And, as in any Gothic story, atmosphere might as well be one of the characters. Secrets moves from a drab wintry Paris to the misty canals of Venice to a castillo on the wild shores of Galician Spain, and all of those settings adds fuel to the fire that is building between the characters. Here’s a snippet from where the heroine is reunited with the hero after many years apart, in one of Paris’s famous cemeteries…
Winter had come early, the late-September day dressed in drab colours as if the planet itself was mourning the death of her grandfather. But the inclement weather found only empathy with Gabriella D”Arenberg, the damp air and misty rain matching her mood as she stood beside her grandfather”s flower-strewn grave in the Cimetiere de Passy. Then the last of the mourners whispered condolences and pressed cold lips briefly to her cheeks before drifting away along the path.
She would leave shortly too, once Consuelo had returned from the call he had excused himself to take, and they would join everyone at the hotel where the caterers were no doubt already serving canapes and cognac. But for now Gabriella was happy to be left alone in quiet reflection in the cold, dank stillness of the graveyard. Here, under the shadow of the Eiffel Tower, there was nothing to intrude, the sounds of the city barely penetrating the stone walls.
Until a dark shadow made her gasp and look around.
He appeared out of the fog, tall, broad and dark as night as he moved stealthily between the funeral sculptures, the winged angels and fat cherubs suspended ghost-like in the swirling mist as he passed. A shiver of recognition—or was it of relief?—washed through her and bizarrely, for the first time that day, she felt warm. Raoul.
She had seen him at the service; it had been impossible to miss his dark presence
in the back of the tiny crowded chapel. Her heart had lifted at the prospect of seeing him again after so many years, only to exit the chapel to a bubble of disappointment when she had found him nowhere amongst the mourners gathered outside. Raoul, who with his intense black eyes and passionate mouth had been her every adolescent fantasy—dark fantasies she”d had no right to imagine. Wicked fantasies that brought a blush to her cheeks just thinking about them. And, when she”d got news that he”d married, she”d cried for two days solid. She”d cried for him a year later when she”d learned of his wife”s death. Thank God he had no idea about any of it or she could never face him now. Thank God she was over all that.
The crunch of boots on gravel grew louder, his long leather coat swirling about his legs, his hair pulled back into a ponytail that served to accentuate the strong lines and angles of his chiselled features. His eyes, if anything, were even more intense than she remembered under that dark slash of brow. Tortured, even.

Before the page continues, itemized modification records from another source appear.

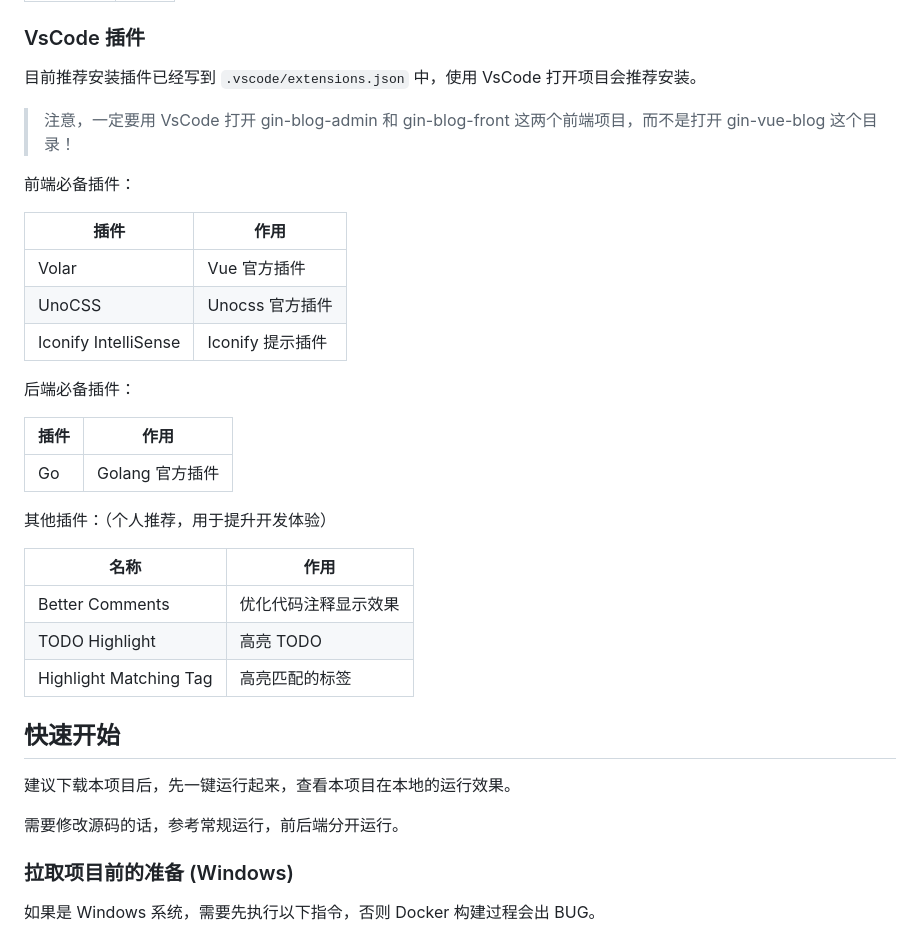
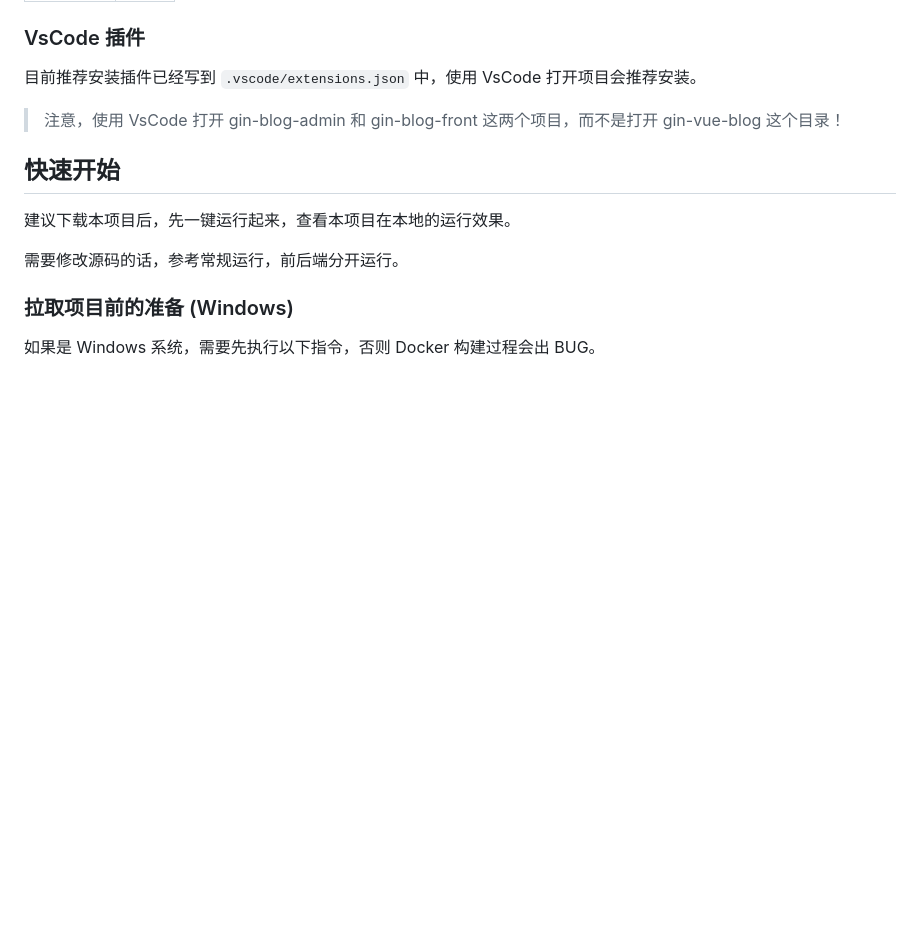
Before and after one commit to szluyu99/gin-vue-blog, a Markdown page: README.md, the part around one of its changes. GitHub-like rendering; blank space fills up the shorter version.

```diff
--- a/README.md
+++ b/README.md
@@ -246,29 +242,7 @@ deploy
 
 目前推荐安装插件已经写到 `.vscode/extensions.json` 中，使用 VsCode 打开项目会推荐安装。
 
-> 注意，一定要用 VsCode 打开 gin-blog-admin 和 gin-blog-front 这两个前端项目，而不是打开 gin-vue-blog 这个目录！
-
-前端必备插件：
-
-| 插件                   | 作用           |
-| -------------------- | ------------ |
-| Volar                | Vue 官方插件     |
-| UnoCSS               | Unocss 官方插件  |
-| Iconify IntelliSense | Iconify 提示插件 |
-
-后端必备插件：
-
-| 插件  | 作用          |
-| --- | ----------- |
-| Go  | Golang 官方插件 |
-
-其他插件：（个人推荐，用于提升开发体验）
-
-| 名称                     | 作用         |
-| ---------------------- | ---------- |
-| Better Comments        | 优化代码注释显示效果 |
-| TODO Highlight         | 高亮 TODO    |
-| Highlight Matching Tag | 高亮匹配的标签    |
+> 注意，使用 VsCode 打开 gin-blog-admin 和 gin-blog-front 这两个项目，而不是打开 gin-vue-blog 这个目录！
 
 ## 快速开始
 
```
Also changed, not shown: other parts of README.md (+48 -16 lines), images/前台首页.png (added), images/后台文章列表.png (added), images/头像.jpeg (added), 2 other files.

And something about that intensity frightened her a little, just as if his purposeful stride held a portent of danger, sending a tremor skittering down her spine.
The mist, she thought in explanation, as she continued to log his approach with her eyes. The cold, swirling air…
Ooh, I do love a man who knows how to make an entrance!
How about you? Do you like a good Gothic romance?